Ever since its Off-Broadway premiere at the Public Theater in 2013, the Tony Award-winning musical Fun Home has championed equality — whether through its groundbreaking subject matter or all-female writing team. Now, the cast and creators of Fun Home will bring their message of love and equality to Orlando for a one-night benefit performance.
Fun Home, based on Alison Bechdel’s graphic novel of the same name, centers on Bechdel’s relationship with her family throughout different phases of her life. The show also focuses on Alison’s queer sexuality, making it the first musical on Broadway with a lesbian protagonist.
Praised by Ben Brantley in The New York Times as “heart-gripping and cathartic,” the emotional and intimate musical won five Tony Awards in 2015, including Best Musical. The show also made Tony Awards history, with writers Jeanine Tesori (music) and Lisa Kron (book and lyrics) becoming the first female writing team to ever win the award for Best Original Score.
The Orlando benefit, which will take place on July 24, 2016 at the Dr. Phillips Center for the Performing Arts Walt Disney Theater, will feature the entire current onstage cast of Fun Home performing a concert version of the musical. Kron and Tesori will also be in attendance, along with director Sam Gold.
All of the net proceeds from the performance will go toward supporting those affected by the horrific Pulse nightclub shooting in Orlando and promoting the rights of the LGBTQ community.
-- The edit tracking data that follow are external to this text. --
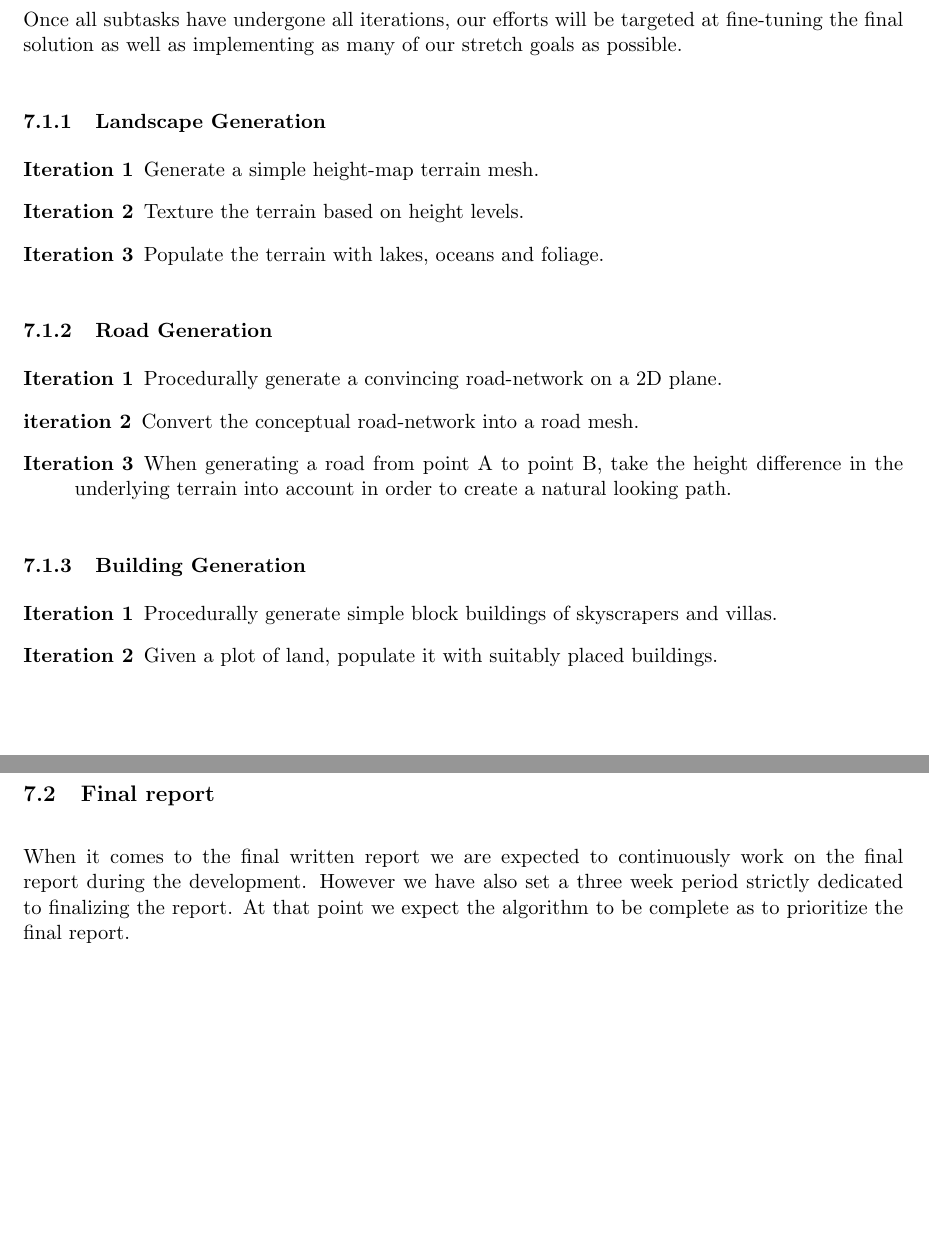
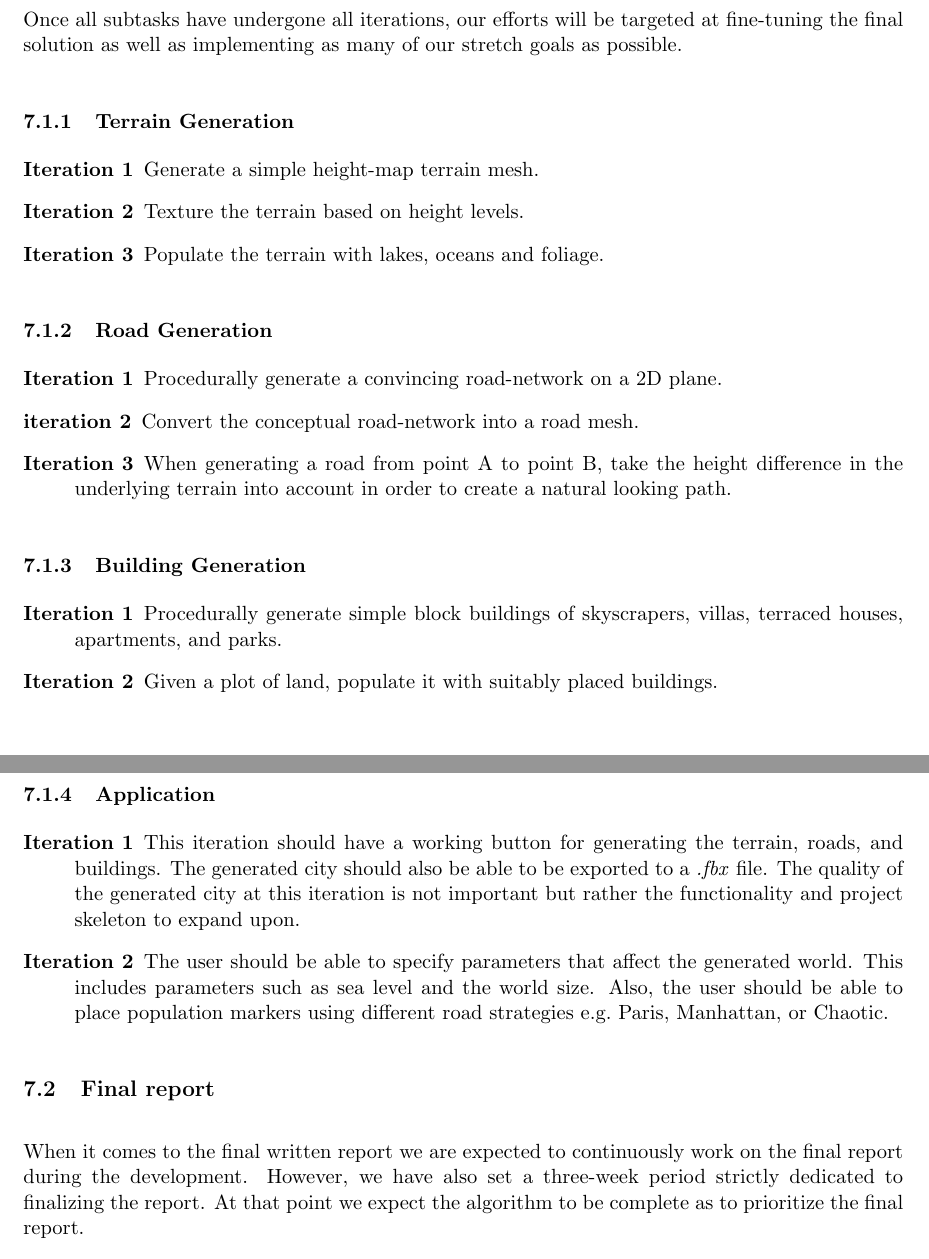
Before and after one commit to DATX02-20-02/Report, a LaTeX document (main.tex, which reads tex/timeplan.tex): two parts of pages 22 and 23 of 25, joined at a grey line, cut so that both start at the same text, the shorter picture padded with empty space. Compiled offline with pdfLaTeX.

Commit message:
Added application iterations and update GANTT

```diff
--- a/tex/timeplan.tex
+++ b/tex/timeplan.tex
@@ -18,7 +18,7 @@ This approach will aid in working in a more cost-effective way when developing t
 
 Once all subtasks have undergone all iterations, our efforts will be targeted at fine-tuning the final solution as well as implementing as many of our stretch goals as possible.
 
-\subsubsection{Landscape Generation}
+\subsubsection{Terrain Generation}
 \begin{description}
   \item[Iteration 1] Generate a simple height-map terrain mesh.
   \item[Iteration 2] Texture the terrain based on height levels.
@@ -35,13 +34,25 @@ Once all subtasks have undergone all iterations, our efforts will be targeted at
 
 \subsubsection{Building Generation}
 \begin{description}
-  \item[Iteration 1] Procedurally generate simple block buildings of skyscrapers and villas.
+  \item[Iteration 1] Procedurally generate simple block buildings of skyscrapers, villas, terraced houses, apartments, and parks.
   \item[Iteration 2] Given a plot of land, populate it with suitably placed buildings.
+\end{description}
+
+\subsubsection{Application}
+\begin{description}
+  \item[Iteration 1]
+    This iteration should have a working button for generating the terrain, roads, and buildings.
+    The generated city should also be able to be exported to a \textit{.fbx} file.
+    The quality of the generated city at this iteration is not important but rather the functionality and project skeleton to expand upon.
+  \item[Iteration 2]
+    The user should be able to specify parameters that affect the generated world.
+    This includes parameters such as sea level and the world size.
+    Also, the user should be able to place population markers using different road strategies e.g.\ Paris, Manhattan, or Chaotic.
 \end{description}
 
 \subsection{Final report}
 When it comes to the final written report we are expected to continuously work on the final report during the development.
-However we have also set a three week period strictly dedicated to finalizing the report.
+However, we have also set a three-week period strictly dedicated to finalizing the report.
 At that point we expect the algorithm to be complete as to prioritize the final report.
 
 \subsection{Project plan chart}
```
Also changed, not shown: figure/time-plan.png, tex/timeplan.tex (3 more changed lines).
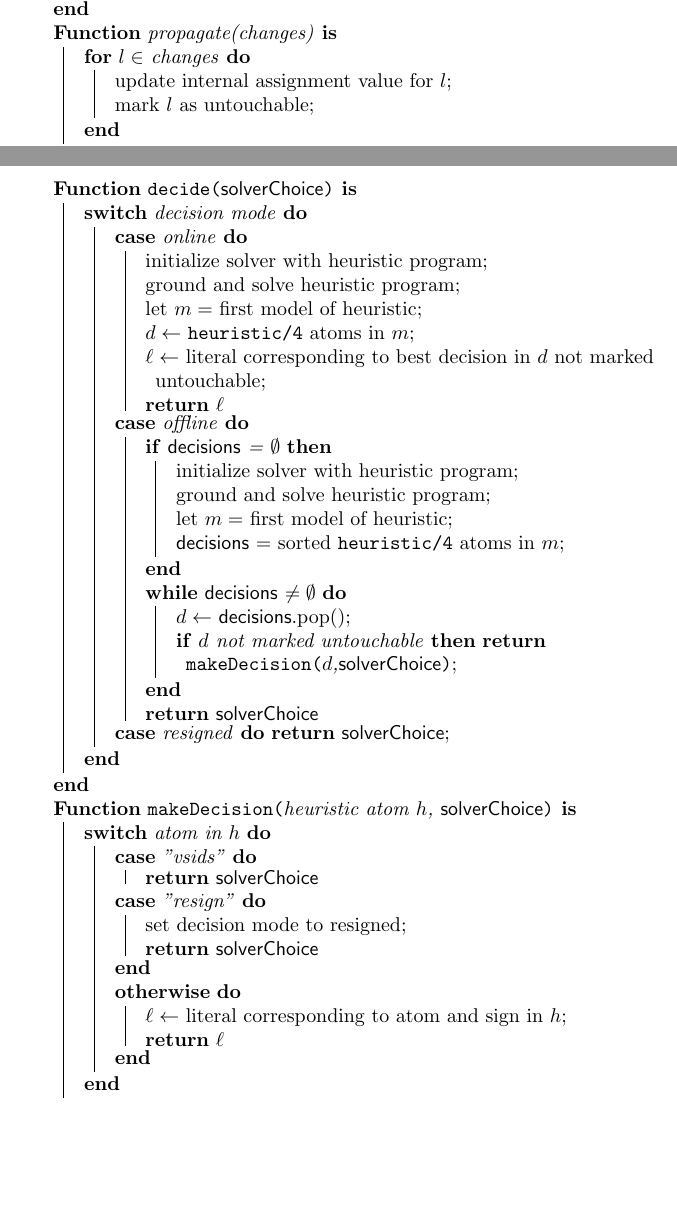
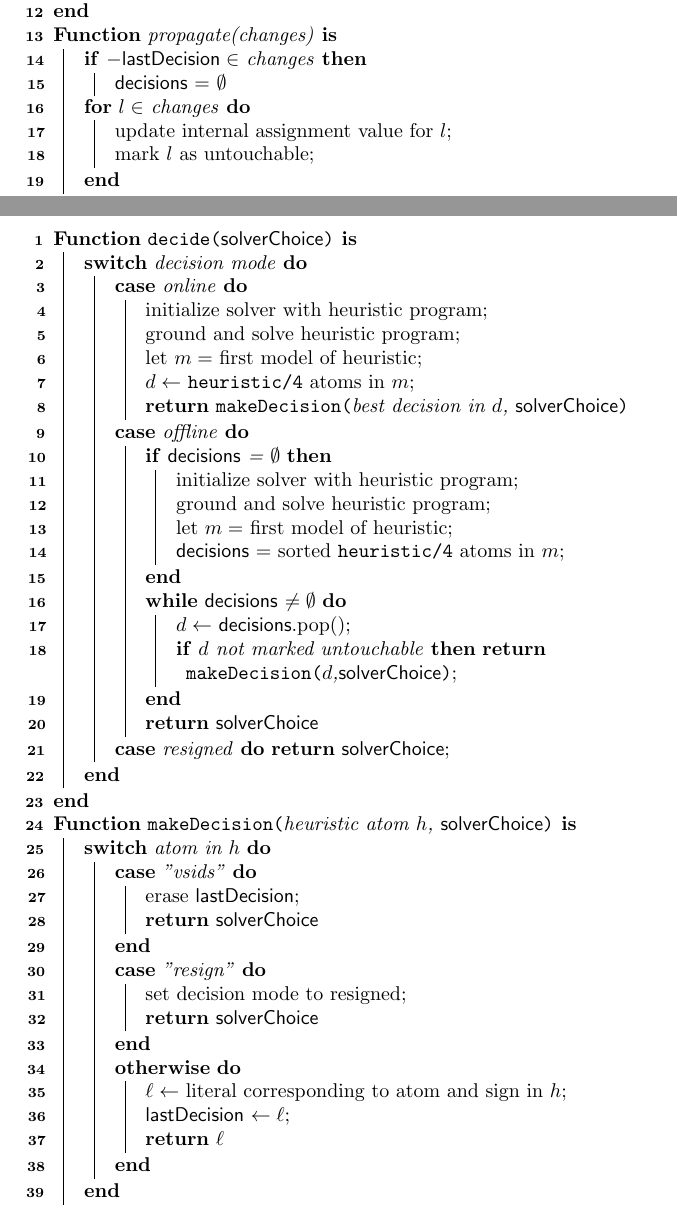
Before and after one commit to tsahyt/dhclingo, a LaTeX document (doc/tex/figures.tex, which reads doc/tex/decide.tex, doc/tex/heuristic.tex): two parts of pages 2 and 3 of 3, joined at a grey line, cut so that both start at the same text, the shorter picture padded with empty space. Compiled offline with pdfLaTeX.

Commit message:
Update documentation

```diff
--- a/doc/tex/decide.tex
+++ b/doc/tex/decide.tex
@@ -2,6 +2,7 @@
     \SetKwProg{Fn}{Function}{ is}{end}
     \SetKwData{SolverLit}{solverChoice}
     \SetKwData{Decisions}{decisions}
+    \SetKwData{LastDecision}{lastDecision}
     \SetKwFunction{Decide}{decide}
     \SetKwFunction{MakeDecision}{makeDecision}
     \Fn{\Decide{\SolverLit}}{
@@ -11,8 +12,7 @@
                 ground and solve heuristic program\;
                 let $m = $ first model of heuristic\;
                 $d \leftarrow$ \texttt{heuristic/4} atoms in $m$\;
-                $\ell \leftarrow$ literal corresponding to best decision in $d$ not marked untouchable\;
-                \Return{$\ell$}
+                \Return{\MakeDecision{best decision in $d$, \SolverLit}}
             }
             \uCase{offline}{
                 \If{\Decisions = $\emptyset$}{
@@ -32,13 +32,17 @@
     }
     \Fn{\MakeDecision{heuristic atom $h$, \SolverLit}}{
         \Switch{atom in $h$}{
-            \uCase{"vsids"}{\Return{\SolverLit}}
+            \Case{"vsids"}{
+                erase \LastDecision\;
+                \Return{\SolverLit}
+            }
             \Case{"resign"}{
                 set decision mode to resigned\;
                 \Return{\SolverLit}
             }
             \Other{
                 $\ell \leftarrow$ literal corresponding to atom and sign in $h$\;
+                \LastDecision $\leftarrow \ell$\;
                 \Return{$\ell$}
             }
         }
--- a/doc/tex/figures.tex
+++ b/doc/tex/figures.tex
@@ -1,6 +1,6 @@
 \documentclass{article}
 
-\usepackage{algorithm2e}
+\usepackage[linesnumbered]{algorithm2e}
 
 \begin{document}
     \input{clingo-loop}
--- a/doc/tex/heuristic.tex
+++ b/doc/tex/heuristic.tex
@@ -1,6 +1,7 @@
 \begin{algorithm}
     \SetKwData{Decisions}{decisions}
     \SetKwData{Signature}{signature}
+    \SetKwData{LastDecision}{lastDecision}
     \SetKwProg{Fn}{Function}{ is}{end}
     \Fn{init}{
         \For{$a \in$ symbolic atoms}{
@@ -15,6 +16,7 @@
         }
     }
     \Fn{propagate(changes)}{
+        \uIf{$-\LastDecision \in$ changes}{\Decisions = $\emptyset$}
         \For{$l \in$ changes} {
             update internal assignment value for $l$\;
             mark $l$ as untouchable\;
```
Half of the proceeds will go directly to the victims of the Pulse tragedy and their families, while the other 50% will be donated to the charity Equality Florida.
Orlando audiences have only one night to see the cast of Fun Home, and their appearance is unfortunately limited for Broadway audiences as well, as the show is currently set to close on September 10, 2016. Fans are encouraged to get Fun Home tickets while they last, as tickets directly from the box office range from just $49-$75.
But the daring show has pushed musical theatre forward by championing queer stories and female voices, proving through its successful 18-month run — which recouped its investment — that these perspectives have a place on the Great White Way. Though Fun Home’s Broadway run may soon come to an end, its revolutionary success and the proceeds from the Orlando benefit will hopefully ensure that the musical’s effects will last far longer.
This article is sponsored by TiqIQ